* _Your instructions_
Please copy every line from the records below that contains the string "back".

-------------------------

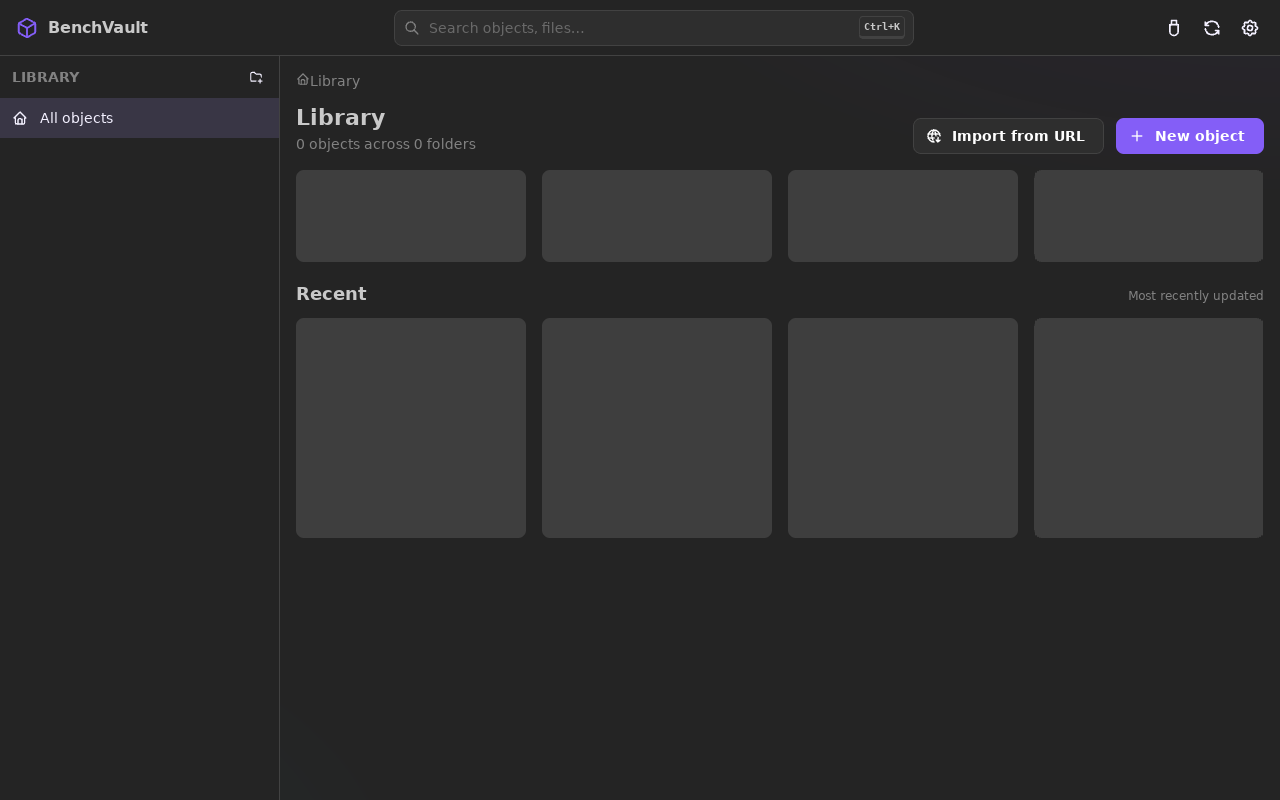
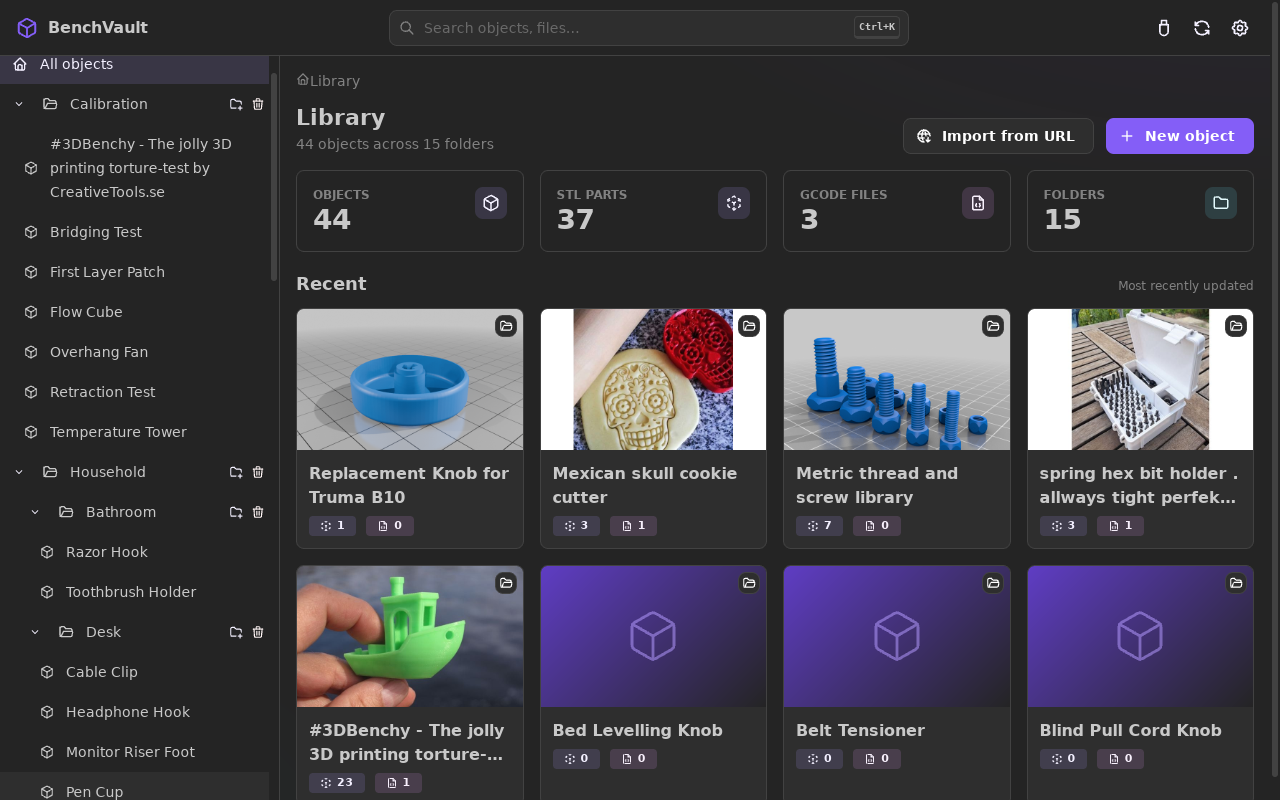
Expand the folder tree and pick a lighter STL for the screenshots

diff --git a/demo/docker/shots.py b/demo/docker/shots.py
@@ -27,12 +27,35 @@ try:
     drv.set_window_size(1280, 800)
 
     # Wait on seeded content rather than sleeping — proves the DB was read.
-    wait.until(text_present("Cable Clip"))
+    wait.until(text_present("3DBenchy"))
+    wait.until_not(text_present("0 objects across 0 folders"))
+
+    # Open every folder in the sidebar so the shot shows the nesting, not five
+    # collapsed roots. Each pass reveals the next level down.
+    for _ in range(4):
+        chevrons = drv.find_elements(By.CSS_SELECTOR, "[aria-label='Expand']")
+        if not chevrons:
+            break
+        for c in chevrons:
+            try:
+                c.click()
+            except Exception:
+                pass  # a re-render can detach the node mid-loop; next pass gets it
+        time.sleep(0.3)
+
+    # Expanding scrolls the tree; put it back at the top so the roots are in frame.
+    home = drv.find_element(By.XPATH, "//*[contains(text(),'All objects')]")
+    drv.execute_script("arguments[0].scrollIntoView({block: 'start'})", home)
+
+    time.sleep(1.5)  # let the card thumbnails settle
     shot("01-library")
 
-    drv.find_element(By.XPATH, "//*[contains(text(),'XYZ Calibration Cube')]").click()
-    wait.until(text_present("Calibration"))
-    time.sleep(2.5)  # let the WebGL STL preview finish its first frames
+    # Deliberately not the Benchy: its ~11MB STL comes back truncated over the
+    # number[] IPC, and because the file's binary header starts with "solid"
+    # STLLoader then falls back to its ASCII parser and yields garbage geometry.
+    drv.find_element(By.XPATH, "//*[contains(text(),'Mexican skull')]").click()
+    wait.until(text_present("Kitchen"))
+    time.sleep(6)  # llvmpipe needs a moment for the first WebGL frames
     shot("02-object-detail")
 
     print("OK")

-------------------------

* _Exercise answer_
+    # Expanding scrolls the tree; put it back at the top so the roots are in frame.
+    # Deliberately not the Benchy: its ~11MB STL comes back truncated over the
+    # STLLoader then falls back to its ASCII parser and yields garbage geometry.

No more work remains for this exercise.